Your goal:
Please reproduce the records exactly, leaving out any pictures.

Dataset entries:
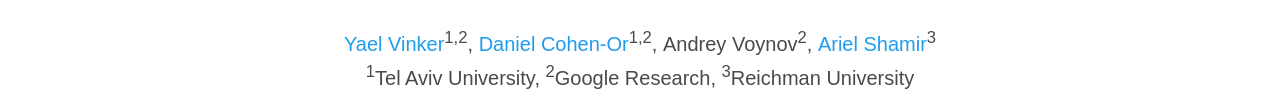
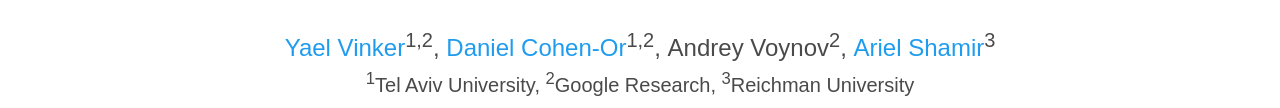
Before and after one commit to InspirationTree/inspirationtree, a plain HTML site: page index.html in a window 1280 px wide. Shown: the part 171-279 px from the top of the page. Drawn offline with nearby package versions, Linux system fonts and the light colour scheme; some packages are replaced by stand-ins of ours; some icons are missing; a web font is replaced by a local one.

Commit message:
Update index.html

```diff
--- a/index.html
+++ b/index.html
@@ -55,7 +55,7 @@
     <div class="container is-max-desktop">
       <div class="columns is-centered">
         <div class="column has-text-centered">
-          <div class="is-size-5 publication-authors">
+          <div class="is-size-4 publication-authors">
             <span class="author-block"><a href="https://yael-vinker.github.io/website/" target="_blank">Yael Vinker</a><sup>1,2</sup>,</span>
             <span class="author-block"><a href="https://danielcohenor.com/" target="_blank">Daniel Cohen-Or</a><sup>1,2</sup>,</span>
             <span class="author-block">Andrey Voynov</a><sup>2</sup>,</span>
```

Task output:
Before and after one commit to InspirationTree/inspirationtree, a plain HTML site: page index.html in a window 1280 px wide. Shown: the part 171-279 px from the top of the page. Drawn offline with nearby package versions, Linux system fonts and the light colour scheme; some packages are replaced by stand-ins of ours; some icons are missing; a web font is replaced by a local one.

Commit message:
Update index.html

```diff
--- a/index.html
+++ b/index.html
@@ -55,7 +55,7 @@
     <div class="container is-max-desktop">
       <div class="columns is-centered">
         <div class="column has-text-centered">
-          <div class="is-size-5 publication-authors">
+          <div class="is-size-4 publication-authors">
             <span class="author-block"><a href="https://yael-vinker.github.io/website/" target="_blank">Yael Vinker</a><sup>1,2</sup>,</span>
             <span class="author-block"><a href="https://danielcohenor.com/" target="_blank">Daniel Cohen-Or</a><sup>1,2</sup>,</span>
             <span class="author-block">Andrey Voynov</a><sup>2</sup>,</span>
```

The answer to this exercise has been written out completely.